[DIRECTIONS FOR THIS TASK]:
If any record holds an image, omit the image and print the rest exactly.
▶
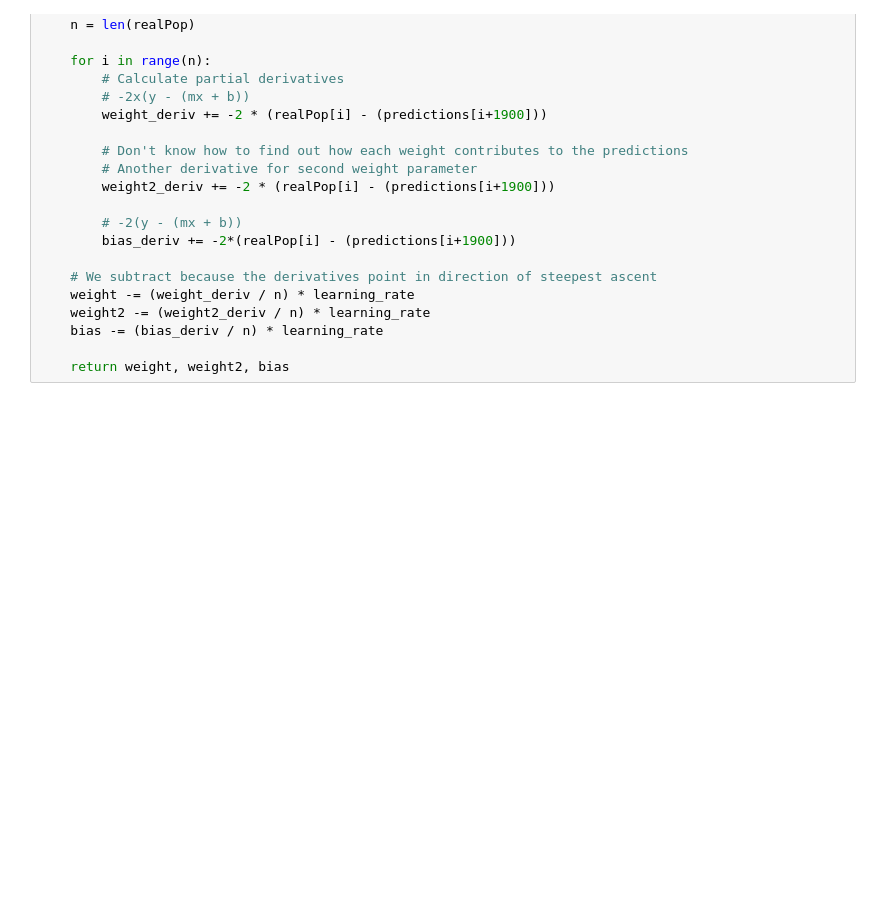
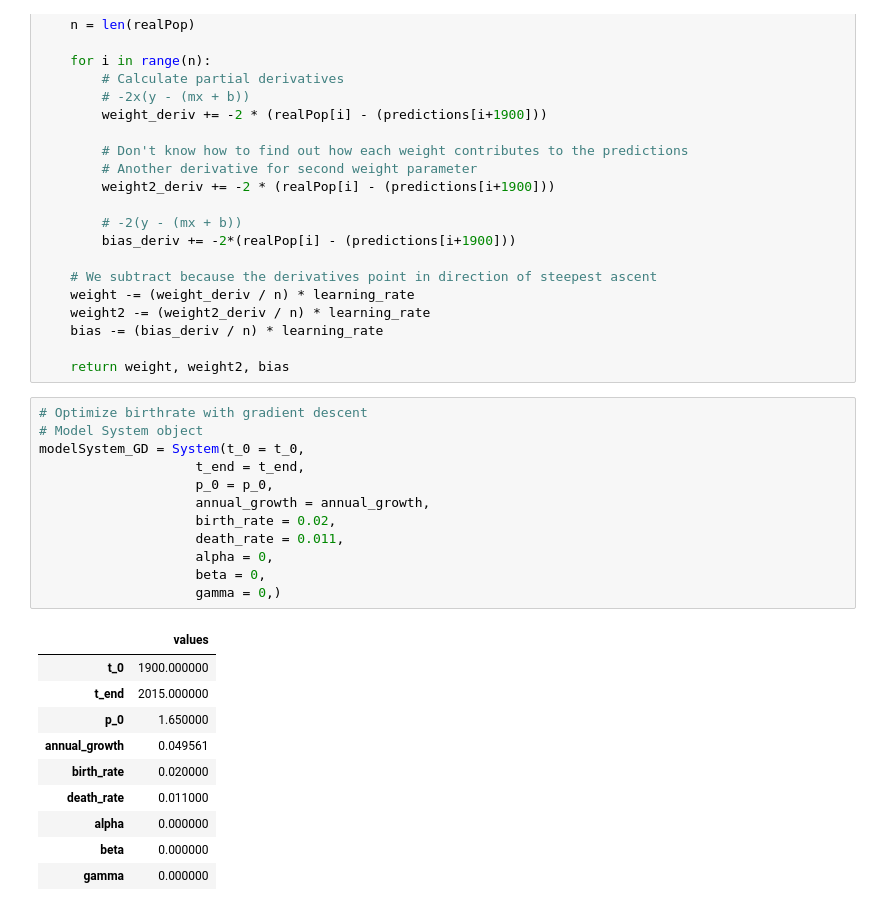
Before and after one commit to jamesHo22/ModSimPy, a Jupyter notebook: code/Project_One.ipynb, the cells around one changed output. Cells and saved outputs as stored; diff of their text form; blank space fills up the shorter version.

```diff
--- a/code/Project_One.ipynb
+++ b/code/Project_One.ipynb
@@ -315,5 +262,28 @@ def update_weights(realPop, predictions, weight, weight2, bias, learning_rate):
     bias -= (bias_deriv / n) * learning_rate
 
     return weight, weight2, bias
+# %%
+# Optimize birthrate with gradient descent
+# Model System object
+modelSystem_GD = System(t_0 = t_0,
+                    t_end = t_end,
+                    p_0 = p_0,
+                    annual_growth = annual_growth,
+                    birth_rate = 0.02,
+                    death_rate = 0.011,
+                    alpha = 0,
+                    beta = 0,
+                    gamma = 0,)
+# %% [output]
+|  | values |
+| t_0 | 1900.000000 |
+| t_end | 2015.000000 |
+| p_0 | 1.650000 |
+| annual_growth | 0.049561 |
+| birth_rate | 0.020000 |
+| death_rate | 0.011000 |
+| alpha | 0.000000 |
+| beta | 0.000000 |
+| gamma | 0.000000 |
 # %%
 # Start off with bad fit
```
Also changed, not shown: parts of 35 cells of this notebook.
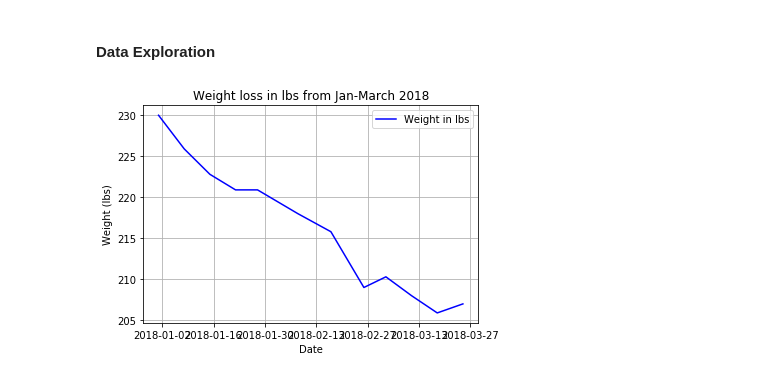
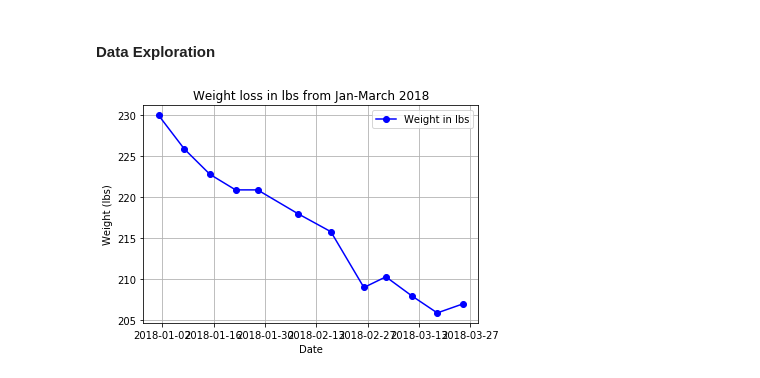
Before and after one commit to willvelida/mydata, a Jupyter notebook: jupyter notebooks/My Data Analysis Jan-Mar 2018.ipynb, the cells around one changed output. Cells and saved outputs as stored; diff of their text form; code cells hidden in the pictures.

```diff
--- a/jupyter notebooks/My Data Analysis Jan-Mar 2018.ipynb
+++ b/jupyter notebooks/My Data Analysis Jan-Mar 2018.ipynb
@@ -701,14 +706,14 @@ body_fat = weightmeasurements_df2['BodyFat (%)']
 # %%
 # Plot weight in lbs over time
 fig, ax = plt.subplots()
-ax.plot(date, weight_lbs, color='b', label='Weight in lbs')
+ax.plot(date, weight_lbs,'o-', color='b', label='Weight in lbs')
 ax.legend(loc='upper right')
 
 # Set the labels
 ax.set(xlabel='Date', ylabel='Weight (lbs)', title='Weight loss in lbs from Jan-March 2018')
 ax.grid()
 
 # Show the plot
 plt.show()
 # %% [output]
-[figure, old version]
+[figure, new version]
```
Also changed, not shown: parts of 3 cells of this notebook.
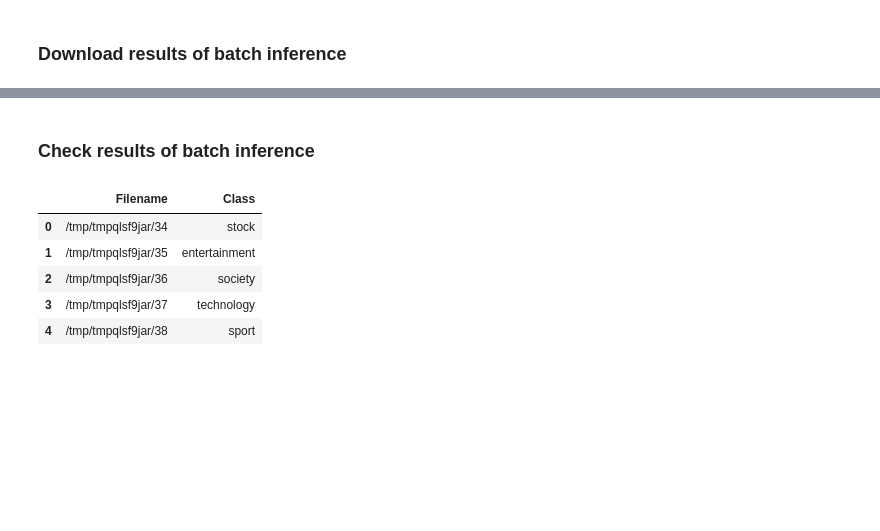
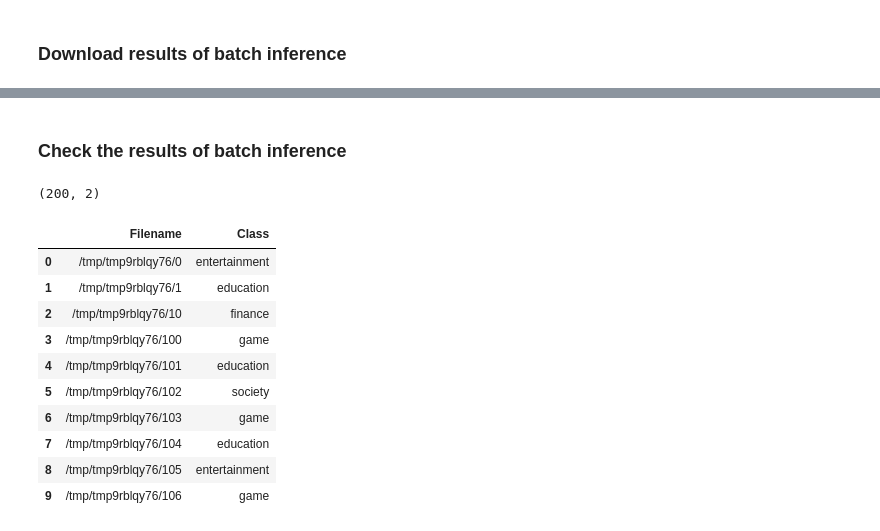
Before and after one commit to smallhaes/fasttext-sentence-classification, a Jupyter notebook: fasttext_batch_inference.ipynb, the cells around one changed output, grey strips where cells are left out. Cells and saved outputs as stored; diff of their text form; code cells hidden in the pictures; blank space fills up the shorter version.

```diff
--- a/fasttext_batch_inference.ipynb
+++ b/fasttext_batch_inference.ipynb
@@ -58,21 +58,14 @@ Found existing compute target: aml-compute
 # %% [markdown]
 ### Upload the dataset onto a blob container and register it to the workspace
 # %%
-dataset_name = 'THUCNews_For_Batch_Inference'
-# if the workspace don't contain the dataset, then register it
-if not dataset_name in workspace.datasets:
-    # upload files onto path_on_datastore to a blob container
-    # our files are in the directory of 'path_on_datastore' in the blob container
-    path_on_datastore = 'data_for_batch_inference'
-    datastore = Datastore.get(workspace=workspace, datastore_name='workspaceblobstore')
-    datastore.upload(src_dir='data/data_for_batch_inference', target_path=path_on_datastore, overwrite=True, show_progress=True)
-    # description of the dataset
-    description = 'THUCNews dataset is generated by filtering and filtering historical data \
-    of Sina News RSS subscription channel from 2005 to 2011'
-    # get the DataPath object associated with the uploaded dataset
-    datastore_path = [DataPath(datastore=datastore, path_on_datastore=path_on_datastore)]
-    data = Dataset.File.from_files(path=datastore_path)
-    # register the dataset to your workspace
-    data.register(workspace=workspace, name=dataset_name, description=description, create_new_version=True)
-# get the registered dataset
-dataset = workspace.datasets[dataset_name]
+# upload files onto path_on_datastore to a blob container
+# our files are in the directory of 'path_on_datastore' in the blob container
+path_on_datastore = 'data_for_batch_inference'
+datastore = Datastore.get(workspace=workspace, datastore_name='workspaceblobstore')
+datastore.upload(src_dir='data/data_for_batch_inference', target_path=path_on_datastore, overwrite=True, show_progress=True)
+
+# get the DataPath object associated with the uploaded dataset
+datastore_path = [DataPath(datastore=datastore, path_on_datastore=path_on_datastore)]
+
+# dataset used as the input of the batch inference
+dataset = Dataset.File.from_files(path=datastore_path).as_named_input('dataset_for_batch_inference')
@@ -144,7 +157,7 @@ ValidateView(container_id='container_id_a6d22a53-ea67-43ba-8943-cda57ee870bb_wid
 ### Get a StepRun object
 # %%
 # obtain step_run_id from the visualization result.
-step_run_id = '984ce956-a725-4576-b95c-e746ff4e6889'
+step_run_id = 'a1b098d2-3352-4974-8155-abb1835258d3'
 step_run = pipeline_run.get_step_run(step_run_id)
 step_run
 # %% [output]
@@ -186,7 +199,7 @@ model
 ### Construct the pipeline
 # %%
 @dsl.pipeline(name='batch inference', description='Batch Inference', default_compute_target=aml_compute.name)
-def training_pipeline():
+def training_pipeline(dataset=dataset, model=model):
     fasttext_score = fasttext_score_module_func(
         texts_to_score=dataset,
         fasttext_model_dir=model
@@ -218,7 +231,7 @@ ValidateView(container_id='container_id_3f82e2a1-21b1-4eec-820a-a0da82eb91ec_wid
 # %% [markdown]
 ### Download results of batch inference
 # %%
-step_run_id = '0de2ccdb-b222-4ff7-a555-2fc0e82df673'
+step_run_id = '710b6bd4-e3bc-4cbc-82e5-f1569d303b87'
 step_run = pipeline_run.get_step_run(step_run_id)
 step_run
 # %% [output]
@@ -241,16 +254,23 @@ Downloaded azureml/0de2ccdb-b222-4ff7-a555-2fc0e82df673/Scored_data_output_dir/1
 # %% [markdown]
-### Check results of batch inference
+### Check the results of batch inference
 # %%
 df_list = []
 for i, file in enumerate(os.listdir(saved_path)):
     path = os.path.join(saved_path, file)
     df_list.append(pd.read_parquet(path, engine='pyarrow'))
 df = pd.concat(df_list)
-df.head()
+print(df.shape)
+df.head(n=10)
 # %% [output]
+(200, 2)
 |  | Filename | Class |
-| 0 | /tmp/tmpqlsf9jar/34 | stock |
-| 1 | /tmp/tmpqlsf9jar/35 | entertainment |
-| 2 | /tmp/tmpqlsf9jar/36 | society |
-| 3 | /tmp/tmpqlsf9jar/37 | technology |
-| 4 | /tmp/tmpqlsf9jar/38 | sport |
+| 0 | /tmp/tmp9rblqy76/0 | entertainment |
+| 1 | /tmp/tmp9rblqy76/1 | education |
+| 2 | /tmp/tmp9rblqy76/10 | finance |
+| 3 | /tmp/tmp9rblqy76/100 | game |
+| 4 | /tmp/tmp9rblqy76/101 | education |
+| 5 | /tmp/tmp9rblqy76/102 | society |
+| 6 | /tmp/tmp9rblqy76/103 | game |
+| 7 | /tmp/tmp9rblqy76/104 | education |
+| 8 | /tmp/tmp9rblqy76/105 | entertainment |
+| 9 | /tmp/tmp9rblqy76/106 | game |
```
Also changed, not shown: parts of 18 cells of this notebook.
◀
[OUTPUT]:
Before and after one commit to jamesHo22/ModSimPy, a Jupyter notebook: code/Project_One.ipynb, the cells around one changed output. Cells and saved outputs as stored; diff of their text form; blank space fills up the shorter version.

```diff
--- a/code/Project_One.ipynb
+++ b/code/Project_One.ipynb
@@ -315,5 +262,28 @@ def update_weights(realPop, predictions, weight, weight2, bias, learning_rate):
     bias -= (bias_deriv / n) * learning_rate
 
     return weight, weight2, bias
+# %%
+# Optimize birthrate with gradient descent
+# Model System object
+modelSystem_GD = System(t_0 = t_0,
+                    t_end = t_end,
+                    p_0 = p_0,
+                    annual_growth = annual_growth,
+                    birth_rate = 0.02,
+                    death_rate = 0.011,
+                    alpha = 0,
+                    beta = 0,
+                    gamma = 0,)
+# %% [output]
+|  | values |
+| t_0 | 1900.000000 |
+| t_end | 2015.000000 |
+| p_0 | 1.650000 |
+| annual_growth | 0.049561 |
+| birth_rate | 0.020000 |
+| death_rate | 0.011000 |
+| alpha | 0.000000 |
+| beta | 0.000000 |
+| gamma | 0.000000 |
 # %%
 # Start off with bad fit
```
Also changed, not shown: parts of 35 cells of this notebook.
Before and after one commit to willvelida/mydata, a Jupyter notebook: jupyter notebooks/My Data Analysis Jan-Mar 2018.ipynb, the cells around one changed output. Cells and saved outputs as stored; diff of their text form; code cells hidden in the pictures.

```diff
--- a/jupyter notebooks/My Data Analysis Jan-Mar 2018.ipynb
+++ b/jupyter notebooks/My Data Analysis Jan-Mar 2018.ipynb
@@ -701,14 +706,14 @@ body_fat = weightmeasurements_df2['BodyFat (%)']
 # %%
 # Plot weight in lbs over time
 fig, ax = plt.subplots()
-ax.plot(date, weight_lbs, color='b', label='Weight in lbs')
+ax.plot(date, weight_lbs,'o-', color='b', label='Weight in lbs')
 ax.legend(loc='upper right')
 
 # Set the labels
 ax.set(xlabel='Date', ylabel='Weight (lbs)', title='Weight loss in lbs from Jan-March 2018')
 ax.grid()
 
 # Show the plot
 plt.show()
 # %% [output]
-[figure, old version]
+[figure, new version]
```
Also changed, not shown: parts of 3 cells of this notebook.
Before and after one commit to smallhaes/fasttext-sentence-classification, a Jupyter notebook: fasttext_batch_inference.ipynb, the cells around one changed output, grey strips where cells are left out. Cells and saved outputs as stored; diff of their text form; code cells hidden in the pictures; blank space fills up the shorter version.

```diff
--- a/fasttext_batch_inference.ipynb
+++ b/fasttext_batch_inference.ipynb
@@ -58,21 +58,14 @@ Found existing compute target: aml-compute
 # %% [markdown]
 ### Upload the dataset onto a blob container and register it to the workspace
 # %%
-dataset_name = 'THUCNews_For_Batch_Inference'
-# if the workspace don't contain the dataset, then register it
-if not dataset_name in workspace.datasets:
-    # upload files onto path_on_datastore to a blob container
-    # our files are in the directory of 'path_on_datastore' in the blob container
-    path_on_datastore = 'data_for_batch_inference'
-    datastore = Datastore.get(workspace=workspace, datastore_name='workspaceblobstore')
-    datastore.upload(src_dir='data/data_for_batch_inference', target_path=path_on_datastore, overwrite=True, show_progress=True)
-    # description of the dataset
-    description = 'THUCNews dataset is generated by filtering and filtering historical data \
-    of Sina News RSS subscription channel from 2005 to 2011'
-    # get the DataPath object associated with the uploaded dataset
-    datastore_path = [DataPath(datastore=datastore, path_on_datastore=path_on_datastore)]
-    data = Dataset.File.from_files(path=datastore_path)
-    # register the dataset to your workspace
-    data.register(workspace=workspace, name=dataset_name, description=description, create_new_version=True)
-# get the registered dataset
-dataset = workspace.datasets[dataset_name]
+# upload files onto path_on_datastore to a blob container
+# our files are in the directory of 'path_on_datastore' in the blob container
+path_on_datastore = 'data_for_batch_inference'
+datastore = Datastore.get(workspace=workspace, datastore_name='workspaceblobstore')
+datastore.upload(src_dir='data/data_for_batch_inference', target_path=path_on_datastore, overwrite=True, show_progress=True)
+
+# get the DataPath object associated with the uploaded dataset
+datastore_path = [DataPath(datastore=datastore, path_on_datastore=path_on_datastore)]
+
+# dataset used as the input of the batch inference
+dataset = Dataset.File.from_files(path=datastore_path).as_named_input('dataset_for_batch_inference')
@@ -144,7 +157,7 @@ ValidateView(container_id='container_id_a6d22a53-ea67-43ba-8943-cda57ee870bb_wid
 ### Get a StepRun object
 # %%
 # obtain step_run_id from the visualization result.
-step_run_id = '984ce956-a725-4576-b95c-e746ff4e6889'
+step_run_id = 'a1b098d2-3352-4974-8155-abb1835258d3'
 step_run = pipeline_run.get_step_run(step_run_id)
 step_run
 # %% [output]
@@ -186,7 +199,7 @@ model
 ### Construct the pipeline
 # %%
 @dsl.pipeline(name='batch inference', description='Batch Inference', default_compute_target=aml_compute.name)
-def training_pipeline():
+def training_pipeline(dataset=dataset, model=model):
     fasttext_score = fasttext_score_module_func(
         texts_to_score=dataset,
         fasttext_model_dir=model
@@ -218,7 +231,7 @@ ValidateView(container_id='container_id_3f82e2a1-21b1-4eec-820a-a0da82eb91ec_wid
 # %% [markdown]
 ### Download results of batch inference
 # %%
-step_run_id = '0de2ccdb-b222-4ff7-a555-2fc0e82df673'
+step_run_id = '710b6bd4-e3bc-4cbc-82e5-f1569d303b87'
 step_run = pipeline_run.get_step_run(step_run_id)
 step_run
 # %% [output]
@@ -241,16 +254,23 @@ Downloaded azureml/0de2ccdb-b222-4ff7-a555-2fc0e82df673/Scored_data_output_dir/1
 # %% [markdown]
-### Check results of batch inference
+### Check the results of batch inference
 # %%
 df_list = []
 for i, file in enumerate(os.listdir(saved_path)):
     path = os.path.join(saved_path, file)
     df_list.append(pd.read_parquet(path, engine='pyarrow'))
 df = pd.concat(df_list)
-df.head()
+print(df.shape)
+df.head(n=10)
 # %% [output]
+(200, 2)
 |  | Filename | Class |
-| 0 | /tmp/tmpqlsf9jar/34 | stock |
-| 1 | /tmp/tmpqlsf9jar/35 | entertainment |
-| 2 | /tmp/tmpqlsf9jar/36 | society |
-| 3 | /tmp/tmpqlsf9jar/37 | technology |
-| 4 | /tmp/tmpqlsf9jar/38 | sport |
+| 0 | /tmp/tmp9rblqy76/0 | entertainment |
+| 1 | /tmp/tmp9rblqy76/1 | education |
+| 2 | /tmp/tmp9rblqy76/10 | finance |
+| 3 | /tmp/tmp9rblqy76/100 | game |
+| 4 | /tmp/tmp9rblqy76/101 | education |
+| 5 | /tmp/tmp9rblqy76/102 | society |
+| 6 | /tmp/tmp9rblqy76/103 | game |
+| 7 | /tmp/tmp9rblqy76/104 | education |
+| 8 | /tmp/tmp9rblqy76/105 | entertainment |
+| 9 | /tmp/tmp9rblqy76/106 | game |
```
Also changed, not shown: parts of 18 cells of this notebook.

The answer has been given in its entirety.